Monday, September 6, 2010

A Beginner

I've only been riding a bike as my main form of transportation for about 14 months. I've ridden a lot of miles in that time, probably close to 4000. But, clearly, I have so much more to learn. I think there is a Zen Buddhist belief that you should always have a beginner's mind even if you have been doing things for years. I get that, having a beginner's mind yesterday helped get me up Mt. Scott. As I was struggling up that hill I kept thinking about how my friend Leslie who (along with Darryl of Loving The Bike) is the person I've learned the most about cycling from. "Leslie has probably done this a hundred times," I said to myself as I was riding (I think of her as the Queen of the Hills). Then, she told me yesterday that she has only tried Mt. Scott once and she didn't make it. She had to walk half of it. I wonder if I would have forced myself to keep pedaling had I known that.

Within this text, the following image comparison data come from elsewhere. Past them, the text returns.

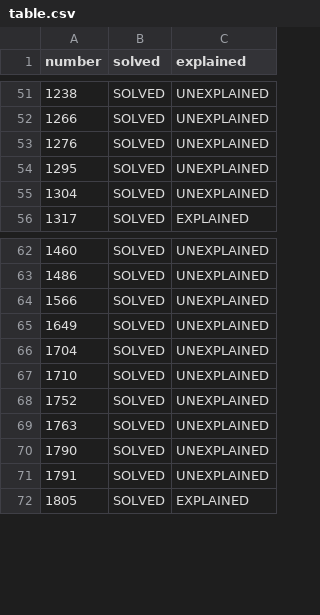
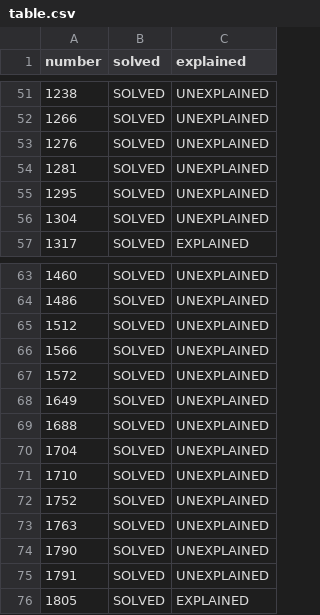
Before and after one commit to PratyushBalaji/One-Line-Leets, a CSV file: .github/misc/table.csv, drawn as a sheet; only a part is shown, gaps mark what is left out; the diff names each change by its address in the sheet, - before the commit and + after, or states it on an @@ line.

Commit message:
table: update 1281, 1512, 1572, 1688

```diff
--- a/.github/misc/table.csv
+++ b/.github/misc/table.csv
+row 54: 1281 | SOLVED | UNEXPLAINED
+row 65: 1512 | SOLVED | UNEXPLAINED
+row 67: 1572 | SOLVED | UNEXPLAINED
+row 69: 1688 | SOLVED | UNEXPLAINED
```
Also changed, not shown: 2 other files.
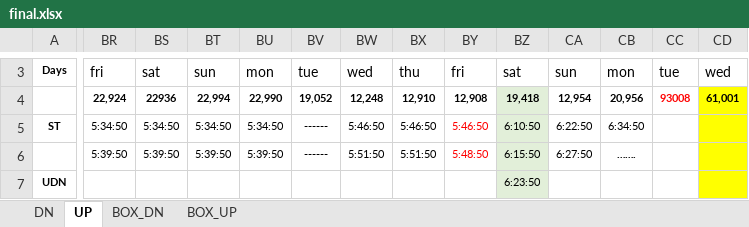
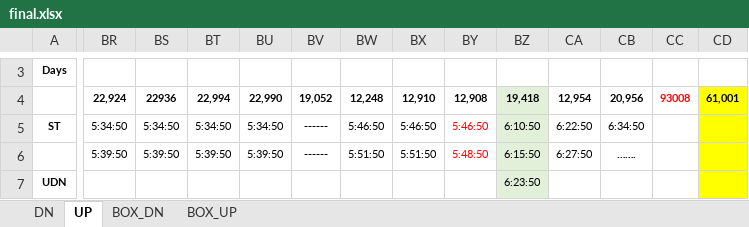
Before and after one commit to Hiren8055/Master_schedule, an Excel workbook: final.xlsx, sheet UP, drawn as a sheet; only a part is shown, gaps mark what is left out; values as stored, in another font and other column widths than the file's, no borders; the diff covers the shown part only; the diff names each change by its address in the sheet, - before the commit and + after, or states it on an @@ line.

```diff
--- a/final.xlsx (sheet UP)
+++ b/final.xlsx (sheet UP)
-BR3: fri
+BR3: (empty)
-BS3: sat
+BS3: (empty)
-BT3: sun
+BT3: (empty)
-BU3: mon
+BU3: (empty)
-BV3: tue
+BV3: (empty)
-BW3: wed
+BW3: (empty)
-BX3: thu
+BX3: (empty)
-BY3: fri
+BY3: (empty)
-BZ3: sat
+BZ3: (empty)
-CA3: sun
+CA3: (empty)
-CB3: mon
+CB3: (empty)
-CC3: tue
+CC3: (empty)
-CD3: wed
+CD3: (empty)
```
Also changed, not shown: 332 edited cells elsewhere in this sheet, sheet DN, HIREN2.xlsx, LOCAL_FAST_1.xlsx, 13 other files.
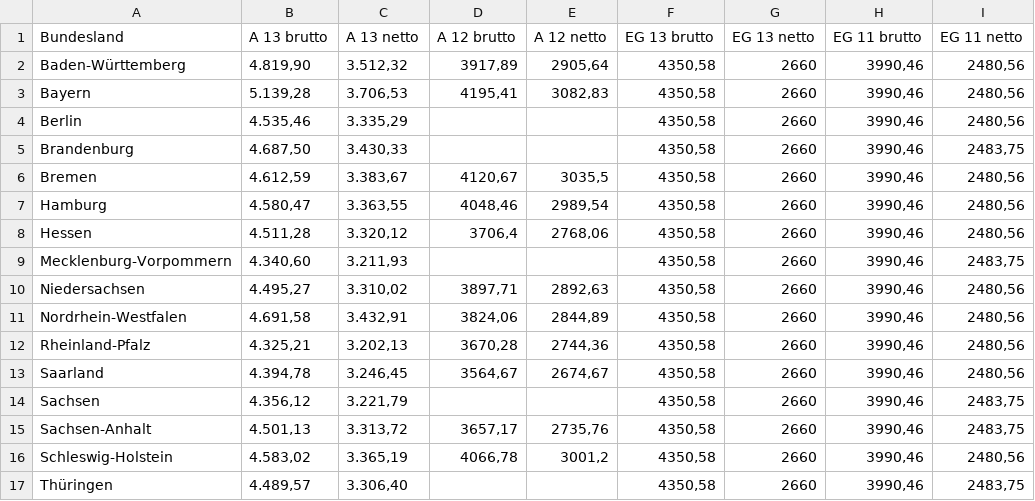
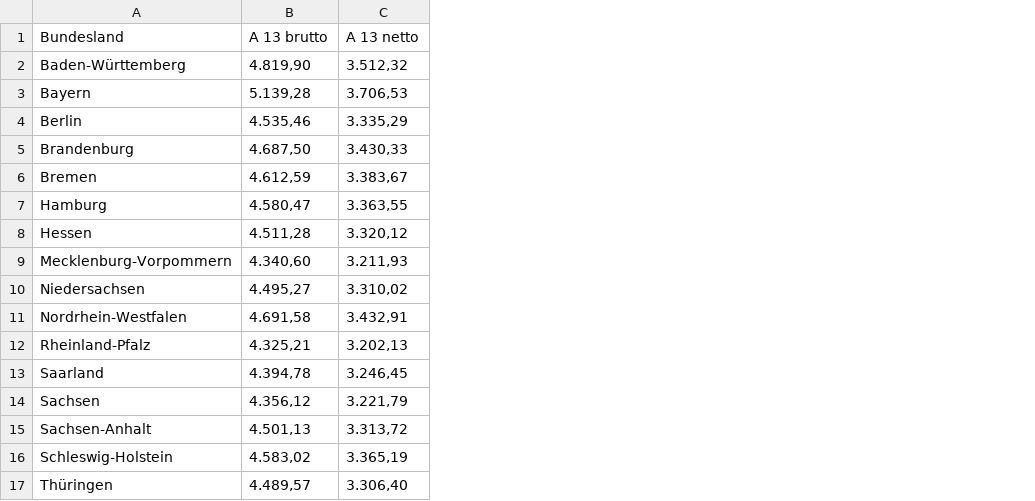
Before and after one commit to GEW-Bund/lehrkraeftebezahlung, a CSV file: Lehrkraefte-Bezahlung-Einstieg.csv, drawn as a sheet; only a part is shown; the diff names each change by its address in the sheet, - before the commit and + after, or states it on an @@ line.

Commit message:
komplette Tabelle neu ohne A 12/EG 11

```diff
--- a/Lehrkraefte-Bezahlung-Einstieg.csv
+++ b/Lehrkraefte-Bezahlung-Einstieg.csv
-column D (A 12 brutto), rows 2-16: 3917,89 | 4195,41 |  |  | 4120,67 | 4048,46 | 3706,4 |  | 3897,71 | 3824,06 | 3670,28 | 3564,67 |  | 3657,17 | 4066,78
-column E (A 12 netto), rows 2-16: 2905,64 | 3082,83 |  |  | 3035,5 | 2989,54 | 2768,06 |  | 2892,63 | 2844,89 | 2744,36 | 2674,67 |  | 2735,76 | 3001,2
-column F (EG 13 brutto), rows 2-17: all 4350,58
-column G (EG 13 netto), rows 2-17: all 2660
-column H (EG 11 brutto), rows 2-17: all 3990,46
-column I (EG 11 netto), rows 2-17: 2480,56 | 2480,56 | 2480,56 | 2483,75 | 2480,56 | 2480,56 | 2480,56 | 2483,75 | 2480,56 | 2480,56 | 2480,56 | 2480,56 | 2483,75 | 2483,75 | 2480,56 | 2483,75
```
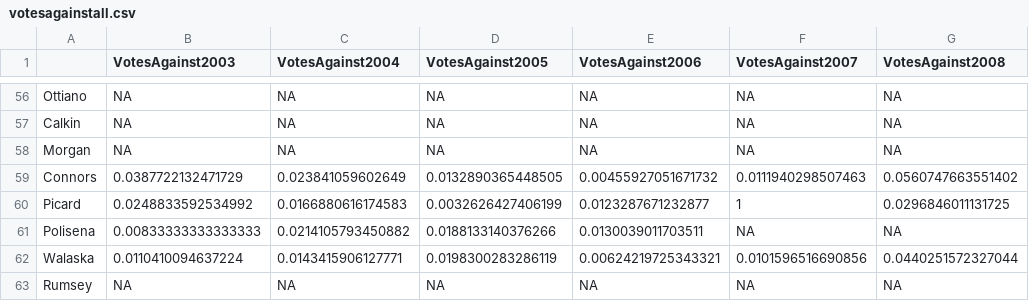
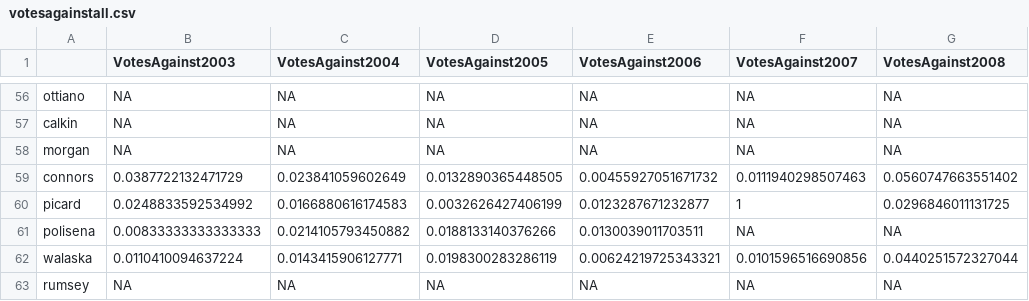
Before and after one commit to seansegal/parity-in-the-senate, a CSV file: data/votesagainstall.csv, drawn as a sheet; only a part is shown, gaps mark what is left out; the diff covers the shown part only; the diff names each change by its address in the sheet, - before the commit and + after, or states it on an @@ line.

```diff
--- a/data/votesagainstall.csv
+++ b/data/votesagainstall.csv
-A56: Ottiano
+A56: ottiano
-A57: Calkin
+A57: calkin
-A58: Morgan
+A58: morgan
-A59: Connors
+A59: connors
-A60: Picard
+A60: picard
-A61: Polisena
+A61: polisena
-A62: Walaska
+A62: walaska
-A63: Rumsey
+A63: rumsey
```
Also changed, not shown: 54 edited cells elsewhere in this file, data/senator_pairsall.csv, 1 other file.
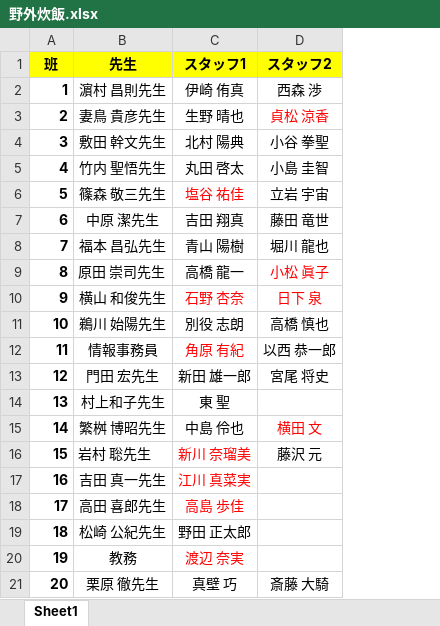
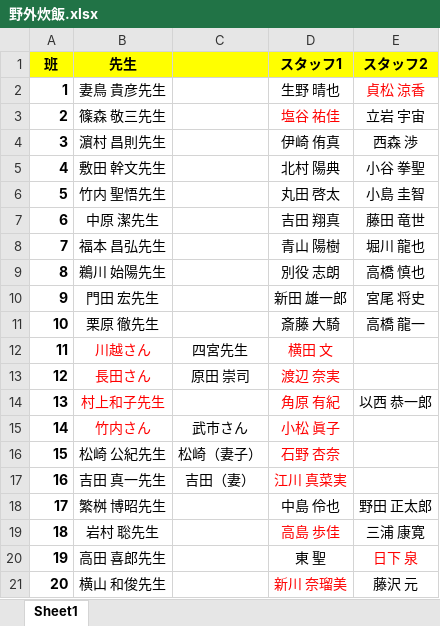
Before and after one commit to KusakaIzumi/Otameshi, an Excel workbook: Ver4/09/野外炊飯.xlsx, sheet Sheet1, drawn as a sheet; values as stored, in another font and other column widths than the file's, no borders; removed rows and columns are numbered as before the commit, all else as after; the diff names each change by its address in the sheet, - before the commit and + after, or states it on an @@ line.

```diff
--- a/Ver4/09/野外炊飯.xlsx (sheet Sheet1)
+++ b/Ver4/09/野外炊飯.xlsx (sheet Sheet1)
+column C, row 17: 吉田（妻）
@@ row 3 moved to row 2: 1 @@
@@ row 6 moved to row 3: 2 @@
@@ column A (班) renumbered between rows 4 and 20 @@
-row 9: 8 | 原田 崇司先生 | 高橋 龍一 | 小松 眞子
-row 10: 9 | 横山 和俊先生 | 石野 杏奈 | 日下 泉
-row 12: 11 | 情報事務員 | 角原 有紀 | 以西 恭一郎
+row 11: 10 | 栗原 徹先生 |  | 斎藤 大騎 | 高橋 龍一
+row 12: 11 | 川越さん | 四宮先生 | 横田 文
+row 13: 12 | 長田さん | 原田 崇司 | 渡辺 奈実
-B14 text colour: black
+B14 text colour: #FF0000
-D14 (スタッフ1): 東 聖
+D14 (スタッフ1): 角原 有紀
-D14 text colour: black
+D14 text colour: #FF0000
-E14 (スタッフ2): (empty)
+E14 (スタッフ2): 以西 恭一郎
-row 15: 14 | 繁桝 博昭先生 | 中島 伶也 | 横田 文
-row 16: 15 | 岩村 聡先生 | 新川 奈瑠美 | 藤沢 元
+row 15: 14 | 竹内さん | 武市さん | 小松 眞子
+row 16: 15 | 松崎 公紀先生 | 松崎（妻子） | 石野 杏奈
+row 18: 17 | 繁桝 博昭先生 |  | 中島 伶也 | 野田 正太郎
+row 19: 18 | 岩村 聡先生 |  | 高島 歩佳 | 三浦 康寛
-D20 (スタッフ1): 高島 歩佳
+D20 (スタッフ1): 東 聖
-D20 text colour: #FF0000
+D20 text colour: black
-E20 (スタッフ2): (empty)
+E20 (スタッフ2): 日下 泉
-row 19: 18 | 松崎 公紀先生 | 野田 正太郎
-row 20: 19 | 教務 | 渡辺 奈実
-row 21: 20 | 栗原 徹先生 | 真壁 巧 | 斎藤 大騎
+row 21: 20 | 横山 和俊先生 |  | 新川 奈瑠美 | 藤沢 元
```
Also changed, not shown: 13 other files.
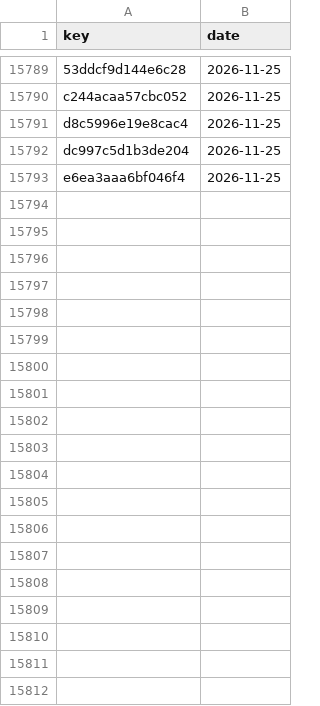
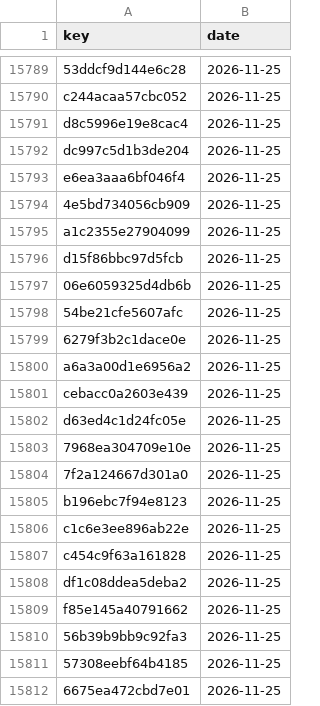
Before and after one commit to numanahmadhere/my-job-alerts, a CSV file: data/seen_links.csv, drawn as a sheet; only a part is shown, gaps mark what is left out; the diff covers the shown part only; the diff names each change by its address in the sheet, - before the commit and + after, or states it on an @@ line.

```diff
--- a/data/seen_links.csv
+++ b/data/seen_links.csv
+row 15794: 4e5bd734056cb909 | 2026-11-25
+row 15795: a1c2355e27904099 | 2026-11-25
+row 15796: d15f86bbc97d5fcb | 2026-11-25
+row 15797: 06e6059325d4db6b | 2026-11-25
+row 15798: 54be21cfe5607afc | 2026-11-25
+row 15799: 6279f3b2c1dace0e | 2026-11-25
+row 15800: a6a3a00d1e6956a2 | 2026-11-25
+row 15801: cebacc0a2603e439 | 2026-11-25
+row 15802: d63ed4c1d24fc05e | 2026-11-25
+row 15803: 7968ea304709e10e | 2026-11-25
+row 15804: 7f2a124667d301a0 | 2026-11-25
+row 15805: b196ebc7f94e8123 | 2026-11-25
+row 15806: c1c6e3ee896ab22e | 2026-11-25
+row 15807: c454c9f63a161828 | 2026-11-25
+row 15808: df1c08ddea5deba2 | 2026-11-25
+row 15809: f85e145a40791662 | 2026-11-25
+row 15810: 56b39b9bb9c92fa3 | 2026-11-25
+row 15811: 57308eebf64b4185 | 2026-11-25
+row 15812: 6675ea472cbd7e01 | 2026-11-25
```
Also changed, not shown: 23 added rows elsewhere in this file, data/screened.csv, 3 other files.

Anyway, I'm diverging. Today was a day when instead of being such a beginner (which I definitely still am) I wished I had more experience. I was just going to go do a simple Mt. Tabor ride. You know, stay close to home, get the heart pumping for a bit. I rode away from home and turned left onto the bike street behind a guy riding what I would have called a 10-speed when I was a kid. He had two bright, shiny metal fenders tucked into his messenger bag and as I rode behind him I thought, "That is awesome. He is going to keep riding in the rain." We came to a stop sign at a fairly busy cross-street. I unclipped as I always do at stop signs, but he didn't even give the stop sign the slightest of pauses. He barreled on through and that is why I was so shocked to see two cars coming. One slammed on the brakes to avoid hitting him by inches and the other car (behind the first car) swerved to the right towards me. I gasped in terror at the near miss and before I know it my front wheel has turned, I've lost my balanced and I go crashing down to the pavement. Everybody stops to check on me. I seem to be alright although there is blood pooling on my knee again.

As I ride away I think, "Clearly I am not qualified to be using these clipless pedals." Had I not been following the cues given by the cyclist in front of me and instead assumed that there was a car coming, I wouldn't have fallen. Damn it. The bruise on my hip from last time still hasn't healed.

I experiment with unclipping both feet at every stop, but this just makes me feel unsteady. Climbing Mt. Tabor, my whole right side is protesting. My date with the pavement has left me with a cramping calf and an aching hip. I head back down and, feeling defeated, head for home. Today is just not my day.

About a mile from home, my bike starts singing. My back fender is rubbing and for a moment I think that the duct tape must have come off from where I patched it back together last week. Nope, it has broken again...this time in a different spot. This poor bike. The brakes are all scraped up. The fender is broken in two places now. I haven't even gotten to 2000 miles on her yet. I'm sorry, Amie. I guess it is better than her looking all shiny and new and never getting ridden.

When I get home I sit in my chair and cry. Then, I wipe my tears, clean and bandage my wound, and think about what I learned. My skinned-up knee will heal. My brakes, although scraped, still work. My fender will be replaced (or get another round of duct tape until I can replace it). That rider in front of me hopefully learned to be more careful when crossing that street (it really is hard to see there). I learned not to follow the cues of a rider in front of me and instead that I should just assume there is traffic. And, you know, when it is all said and done, even after falling, I still got up and rode to the top of a volcano. There's probably a lesson in that, too.


  1. Wow, what a compliment. I am very proud to be one of the people who you've learnt about cycling from. Thank you for that.

    I think you've been doing great so far and the more you ride, the more you will learn. I'm happy to see you looking at the positive side of things and taking your lessons learnt to continue to be a better and stronger rider. Keep on Riding Strong.


  2. Thanks for the encouragement, Darryl. I kept looking at this comment (again and again) as I was struggling through my fear last week. Getting through to the other side feels like such a relief! What a great feeling to be back to loving the bike!

  3. Awesome......good for you. It feels really good knowing that something I have said (or wrote) is able to help someone out. I appreciate you sharing that with me.

    Keep on Loving the Bike and always Enjoy Your Ride.